Releasing the magazine is also a snap and requires a quick push of the magazine release button. The magazine is heavy enough that it free falls out of the magazine well - though care should be taken not to let it drop to the floor since the magazine butt plate (even though it is made of metal) will crack and become detached from the magazine after repeated drops.

Loading the magazine is a snap and can be done easily by pulling on the magazine floor plate with your index finger fingernail. However the floor plate is slightly recessed so unless you have at least a bit of nail on your finger, pulling it down might be a little difficult. Of course in that situation, you can always just load the BB's one by one by pushing all 25 rounds into the magazine - as you would do in a real steel magazine.

Para-Ordnance markings beautifully engraved on slide and body
Safety switch on right of gun
P14-45 is thicker than traditional single-column 1911 frame

Shooting the P14-45 is a lot of fun, though no more than shooting any Infinity SV Hicap series pistol. HFC134a works fine with the P14-45 though power and kick are visibly less than if you used HFC22. We tested the power using HFC22 and clocked 1.1 joules consistently with very little cool-down effects on the magazine. The report is loud and the slide cycles very quickly with a good solid kick that makes the gun jerk upwards in your hand. For those who desire the ultimate in power and kick though, then opt for installing a metal slide and you're good to go with Red Gas (with few other modifications required internally since the stock Hi-cap internals are so good). Of course, you could also opt for more metal internal parts for added durability though this is not an absolute must. Using Red Gas, the cycling is lightning fast, with very solid blowback kicks. Power is increased though surprisingly by not as much as we would have expected. In stock form shooting with HFC22, the P14-45 achieved approximately 340fps. Red Gas increased the power only slightly to 370fps so we wonder whether it is worth it to risk the increased durability risks.

One important note relates to the specially shaped BB retainer on the top of the magazine. This is the part that holds the very top BB in place as it awaits the air nozzle to move forward and push it onto loading ramp and into the chamber. This piece on the P14-45 is rather peculiarly shaped and almost looked like cupped hands. The result is that it takes a rather refined and smooth BB to be able to make it out of there and onto the load ramp. Our tests with some lower grade BB's caused the P14-45 to jam and not fully cycle forward into the closed bolt position (the BB stayed in the magazine and even trying to push the slide forward to force the BB onto the load ramp comes to no avail). Use of Excel, Marui, and Toy Tec BBs proved not to be a problem in our tests (all weights) so use these if you are in doubt of whether the BBs you have will work. Other than that, keeping the loading ramp and the magazine parts well lubricated with silicone ensured smooth operation throughout a full day of testing.

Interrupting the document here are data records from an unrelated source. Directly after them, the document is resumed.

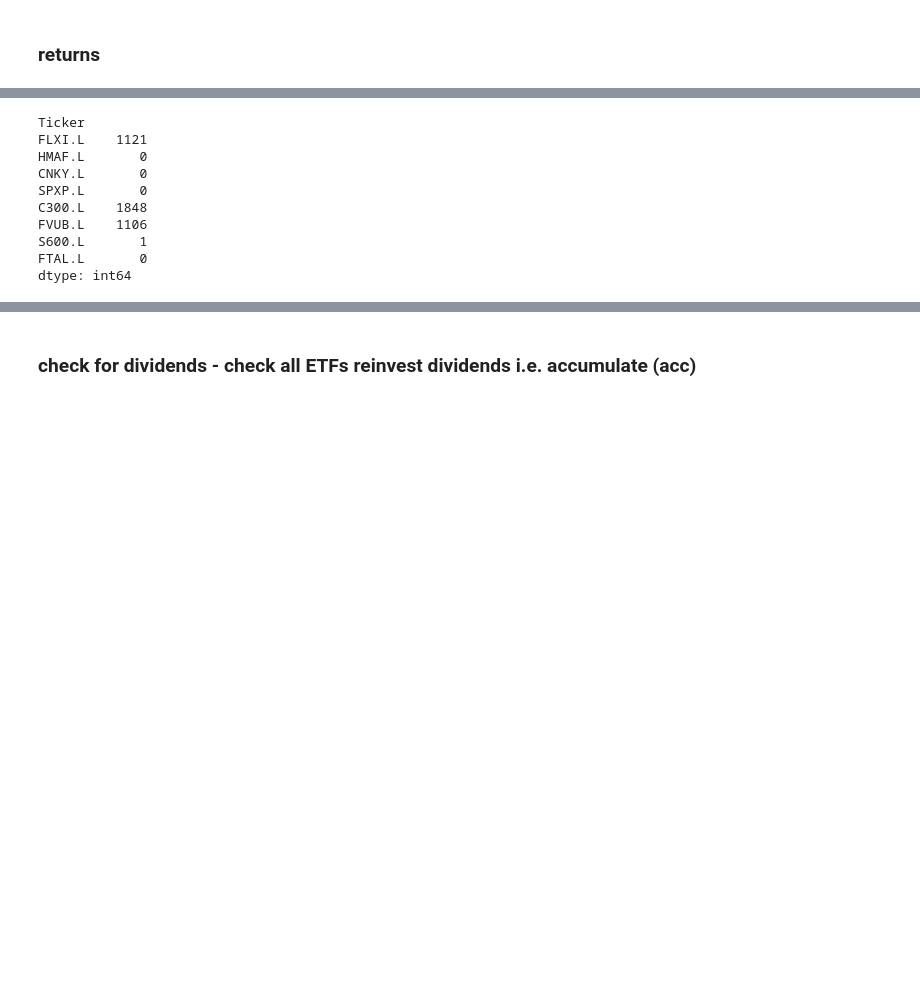
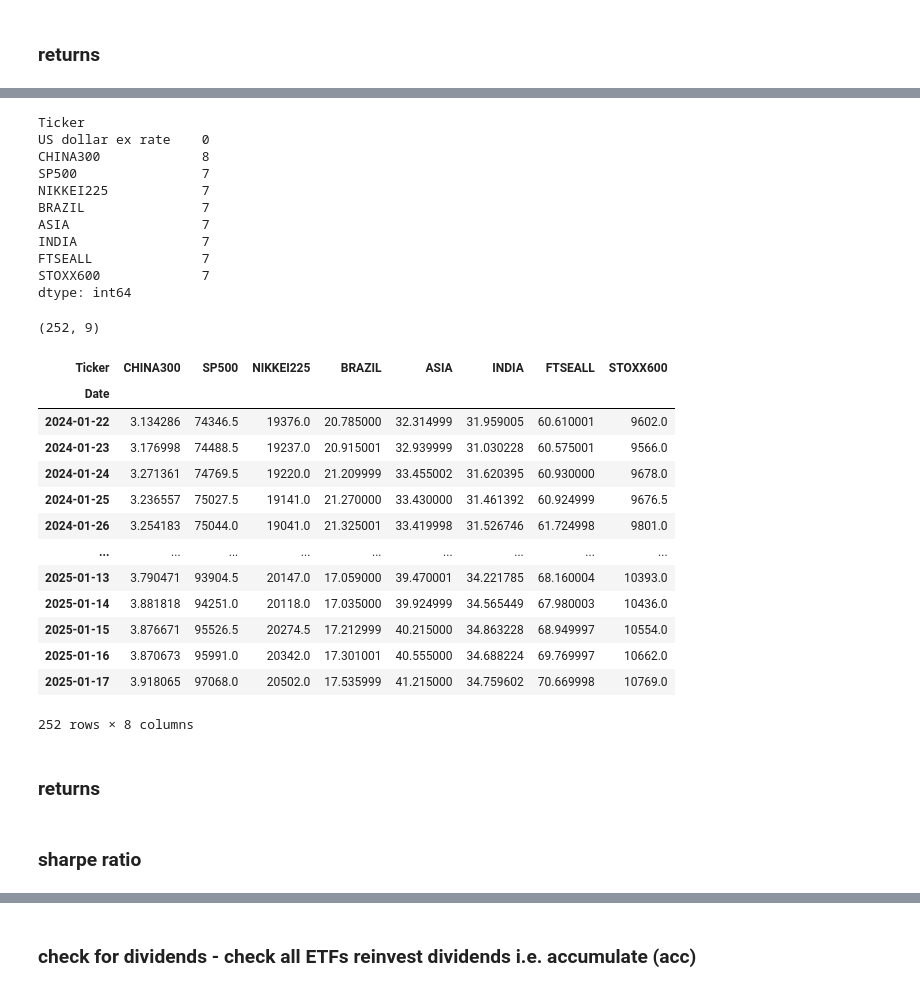
Before and after one commit to MarkEHolland/financial-newsfeed, a Jupyter notebook: notebooks/etf.ipynb, the cells around one changed output, grey strips where cells are left out. Saved outputs shown, nothing was run; the diff lists cells and outputs as text; code cells hidden in the pictures; blank space fills up the shorter version.

```diff
--- a/notebooks/etf.ipynb
+++ b/notebooks/etf.ipynb
@@ -143,13 +133,21 @@ yf_df.tail(20)
+# %%
+for i in ticker_currency_dict:
+    if ticker_currency_dict[i]== 'USD':
+        # convert column
+        yf_df[i] = yf_df[i].multiply(yf_df["USDGBP=X"], axis="index")
+# %%
+yf_name_df = yf_df.rename(columns=ticker_dict)
 # %%
-yf_df.isnull().sum()
+yf_name_df.isnull().sum()
 # %% [output]
 Ticker
-FLXI.L    1121
-HMAF.L       0
-CNKY.L       0
-SPXP.L       0
-C300.L    1848
-FVUB.L    1106
-S600.L       1
-FTAL.L       0
+US dollar ex rate    0
+CHINA300             8
+SP500                7
+NIKKEI225            7
+BRAZIL               7
+ASIA                 7
+INDIA                7
+FTSEALL              7
+STOXX600             7
 dtype: int64
@@ -157,0 +154,27 @@ dtype: int64
+# %%
+yf_name_df.dropna(inplace=True)
+# %%
+yf_name_df.shape
+# %% [output]
+(252, 9)
+# %%
+yf_name_df.drop(columns="US dollar ex rate", axis=0, inplace=True)
+# %%
+yf_name_df
+# %% [output]
+| Ticker | CHINA300 | SP500 | NIKKEI225 | BRAZIL | ASIA | INDIA | FTSEALL | STOXX600 |
+| Date |  |  |  |  |  |  |  |  |
+| 2024-01-22 | 3.134286 | 74346.5 | 19376.0 | 20.785000 | 32.314999 | 31.959005 | 60.610001 | 9602.0 |
+| 2024-01-23 | 3.176998 | 74488.5 | 19237.0 | 20.915001 | 32.939999 | 31.030228 | 60.575001 | 9566.0 |
+| 2024-01-24 | 3.271361 | 74769.5 | 19220.0 | 21.209999 | 33.455002 | 31.620395 | 60.930000 | 9678.0 |
+| 2024-01-25 | 3.236557 | 75027.5 | 19141.0 | 21.270000 | 33.430000 | 31.461392 | 60.924999 | 9676.5 |
+| 2024-01-26 | 3.254183 | 75044.0 | 19041.0 | 21.325001 | 33.419998 | 31.526746 | 61.724998 | 9801.0 |
+| ... | ... | ... | ... | ... | ... | ... | ... | ... |
+| 2025-01-13 | 3.790471 | 93904.5 | 20147.0 | 17.059000 | 39.470001 | 34.221785 | 68.160004 | 10393.0 |
+| 2025-01-14 | 3.881818 | 94251.0 | 20118.0 | 17.035000 | 39.924999 | 34.565449 | 67.980003 | 10436.0 |
+| 2025-01-15 | 3.876671 | 95526.5 | 20274.5 | 17.212999 | 40.215000 | 34.863228 | 68.949997 | 10554.0 |
+| 2025-01-16 | 3.870673 | 95991.0 | 20342.0 | 17.301001 | 40.555000 | 34.688224 | 69.769997 | 10662.0 |
+| 2025-01-17 | 3.918065 | 97068.0 | 20502.0 | 17.535999 | 41.215000 | 34.759602 | 70.669998 | 10769.0 |
+252 rows × 8 columns
+# %% [markdown]
+### returns
@@ -157,0 +192,2 @@ dtype: int64
+# %% [markdown]
+### sharpe ratio
```
Also changed, not shown: parts of 59 cells of this notebook.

While the P14-45 is a brand new design externally, we must admit that WA is re-using a lot of its existing internal designs and re-applying different "shells" (bodies) to expand its product range. The P14-45's internals are nothing new and thankfully has already been thoroughly tested in the older Hi-cap models. For all of you who remember the old CQB and TAC series from WA's earlier line (which has been discontinued for over 2 years now much to the dismay of many), the P14-45 is literally your second chance at acquiring these legendary pistols with the new ParaOrdnance skin.

Discuss this review in our forum.

P14-45 uses beefy Hi-cap magazines, which are much wider than traditional WA single column magazines
First generation Hi-Cap design ensures durability
Heavy magazines allow the P14-45 to literally stand up